[Data records]
■ ■ ■ ■ ■
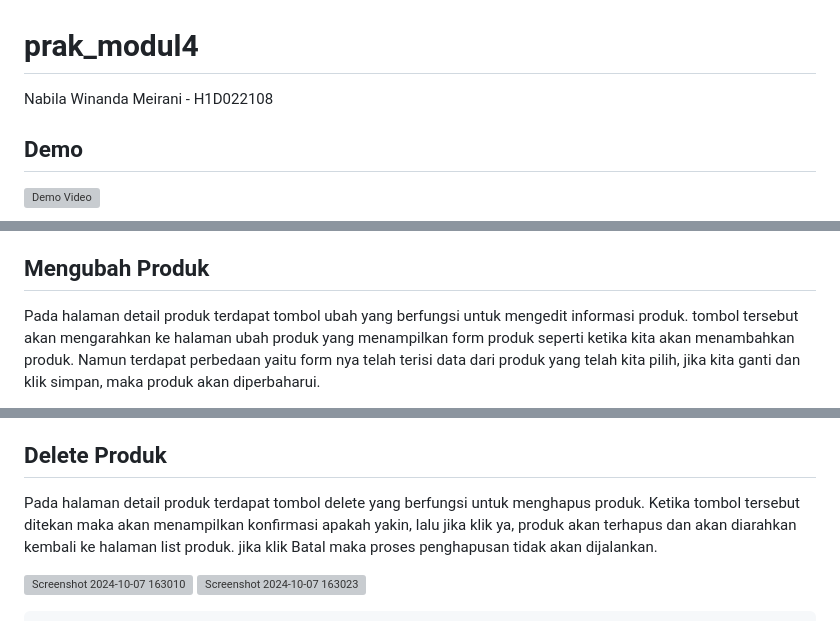
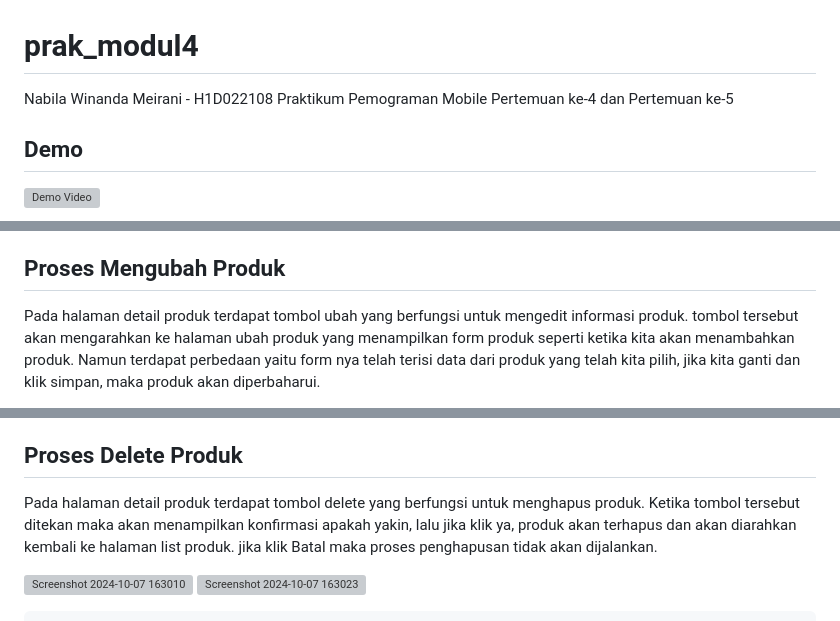
Before and after one commit to meirani/LabMobile4_Nabila-Winanda-Meirani_ShiftD, a Markdown page: README.md, 3 parts joined by grey strips. GitHub-like rendering; grey boxes are pictures that could not be loaded.

```diff
--- a/README.md
+++ b/README.md
@@ -1,6 +1,7 @@
 # prak_modul4
 
 Nabila Winanda Meirani - H1D022108
+Praktikum Pemograman Mobile Pertemuan ke-4 dan Pertemuan ke-5
 
 ## Demo
 
@@ -248,7 +249,7 @@ Pada halaman list produk terdapat tombol berbentuk (+) di ujung kanan atas, jika
 Kode di atas adalah fungsi simpan() yang bertugas untuk menyimpan data produk baru. Pertama tama Fungsi ini mengubah status loading menjadi true menggunakan setState(). Kemudian, objek Produk baru dibuat dengan menginisialisasi ID-nya sebagai null, dan kodeProduk, namaProduk, dan hargaProduk diisi dari TextEditingController. Setelah itu, fungsi ProdukBloc.addProduk() dipanggil untuk menambahkan produk baru, dengan objek produk yang baru dibuat sebagai parameter. Jika proses berhasil, pengguna akan diarahkan ke halaman ProdukPage menggunakan Navigator.of(context).push(). Namun, jika gagal, akan ditampilkan (WarningDialog). Setelah proses selesai, status loading diubah kembali menjadi false menggunakan setState().
 
 
-## Mengubah Produk
+## Proses Mengubah Produk
 Pada halaman detail produk terdapat tombol ubah yang berfungsi untuk mengedit informasi produk. tombol tersebut akan mengarahkan ke halaman ubah produk yang menampilkan form produk seperti ketika kita akan menambahkan produk. Namun terdapat perbedaan yaitu form nya telah terisi data dari produk yang telah kita pilih, jika kita ganti dan klik simpan, maka produk akan diperbaharui.
 
 ![Screenshot 2024-10-07 162914](https://github.com/user-attachments/assets/eee10661-dff3-49c6-87a5-5cb608133ecd)
@@ -283,7 +284,7 @@ Pada halaman detail produk terdapat tombol ubah yang berfungsi untuk mengedit in
 Kode di atas merupakan fungsi ubah() untuk memperbarui data produk. Seperti biasa awalnya status loading menjadi true melalui setState(). Selanjutnya, objek Produk baru dibuat dengan ID yang diambil dari objek produk yang sudah ada (dari parameter widget.produk). Nilai untuk kodeProduk, namaProduk, dan hargaProduk diisi dengan data yang diambil dari TextEditingController. Fungsi ProdukBloc.updateProduk() kemudian dipanggil untuk mengirimkan objek updateProduk ke sistem untuk mengedit data produk yang telah ada. Jika edit berhasil, akan diarahkan kembali ke halaman list produk menggunakan Navigator.of(context).push(). Namun, jika terjadi kesalahan akan ditampilkan (WarningDialog). terakhir, status loading diatur kembali menjadi false dengan setState().
 
 
-## Delete Produk
+## Proses Delete Produk
 Pada halaman detail produk terdapat tombol delete yang berfungsi untuk menghapus produk. Ketika tombol tersebut ditekan maka akan menampilkan konfirmasi apakah yakin, lalu jika klik ya, produk akan terhapus dan akan diarahkan kembali ke halaman list produk. jika klik Batal maka proses penghapusan tidak akan dijalankan.
 
 ![Screenshot 2024-10-07 163010](https://github.com/user-attachments/assets/29e72a39-565e-48c3-b8bc-bea147d00cd4)
```
Also changed, not shown: other parts of README.md (+4 -4 lines).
■ ■ ■ ■ ■
[Exercise requirements] The entries need to be restated exactly, and their pictures left out.

[Result below]
Before and after one commit to meirani/LabMobile4_Nabila-Winanda-Meirani_ShiftD, a Markdown page: README.md, 3 parts joined by grey strips. GitHub-like rendering; grey boxes are pictures that could not be loaded.

```diff
--- a/README.md
+++ b/README.md
@@ -1,6 +1,7 @@
 # prak_modul4
 
 Nabila Winanda Meirani - H1D022108
+Praktikum Pemograman Mobile Pertemuan ke-4 dan Pertemuan ke-5
 
 ## Demo
 
@@ -248,7 +249,7 @@ Pada halaman list produk terdapat tombol berbentuk (+) di ujung kanan atas, jika
 Kode di atas adalah fungsi simpan() yang bertugas untuk menyimpan data produk baru. Pertama tama Fungsi ini mengubah status loading menjadi true menggunakan setState(). Kemudian, objek Produk baru dibuat dengan menginisialisasi ID-nya sebagai null, dan kodeProduk, namaProduk, dan hargaProduk diisi dari TextEditingController. Setelah itu, fungsi ProdukBloc.addProduk() dipanggil untuk menambahkan produk baru, dengan objek produk yang baru dibuat sebagai parameter. Jika proses berhasil, pengguna akan diarahkan ke halaman ProdukPage menggunakan Navigator.of(context).push(). Namun, jika gagal, akan ditampilkan (WarningDialog). Setelah proses selesai, status loading diubah kembali menjadi false menggunakan setState().
 
 
-## Mengubah Produk
+## Proses Mengubah Produk
 Pada halaman detail produk terdapat tombol ubah yang berfungsi untuk mengedit informasi produk. tombol tersebut akan mengarahkan ke halaman ubah produk yang menampilkan form produk seperti ketika kita akan menambahkan produk. Namun terdapat perbedaan yaitu form nya telah terisi data dari produk yang telah kita pilih, jika kita ganti dan klik simpan, maka produk akan diperbaharui.
 
 ![Screenshot 2024-10-07 162914](https://github.com/user-attachments/assets/eee10661-dff3-49c6-87a5-5cb608133ecd)
@@ -283,7 +284,7 @@ Pada halaman detail produk terdapat tombol ubah yang berfungsi untuk mengedit in
 Kode di atas merupakan fungsi ubah() untuk memperbarui data produk. Seperti biasa awalnya status loading menjadi true melalui setState(). Selanjutnya, objek Produk baru dibuat dengan ID yang diambil dari objek produk yang sudah ada (dari parameter widget.produk). Nilai untuk kodeProduk, namaProduk, dan hargaProduk diisi dengan data yang diambil dari TextEditingController. Fungsi ProdukBloc.updateProduk() kemudian dipanggil untuk mengirimkan objek updateProduk ke sistem untuk mengedit data produk yang telah ada. Jika edit berhasil, akan diarahkan kembali ke halaman list produk menggunakan Navigator.of(context).push(). Namun, jika terjadi kesalahan akan ditampilkan (WarningDialog). terakhir, status loading diatur kembali menjadi false dengan setState().
 
 
-## Delete Produk
+## Proses Delete Produk
 Pada halaman detail produk terdapat tombol delete yang berfungsi untuk menghapus produk. Ketika tombol tersebut ditekan maka akan menampilkan konfirmasi apakah yakin, lalu jika klik ya, produk akan terhapus dan akan diarahkan kembali ke halaman list produk. jika klik Batal maka proses penghapusan tidak akan dijalankan.
 
 ![Screenshot 2024-10-07 163010](https://github.com/user-attachments/assets/29e72a39-565e-48c3-b8bc-bea147d00cd4)
```
Also changed, not shown: other parts of README.md (+4 -4 lines).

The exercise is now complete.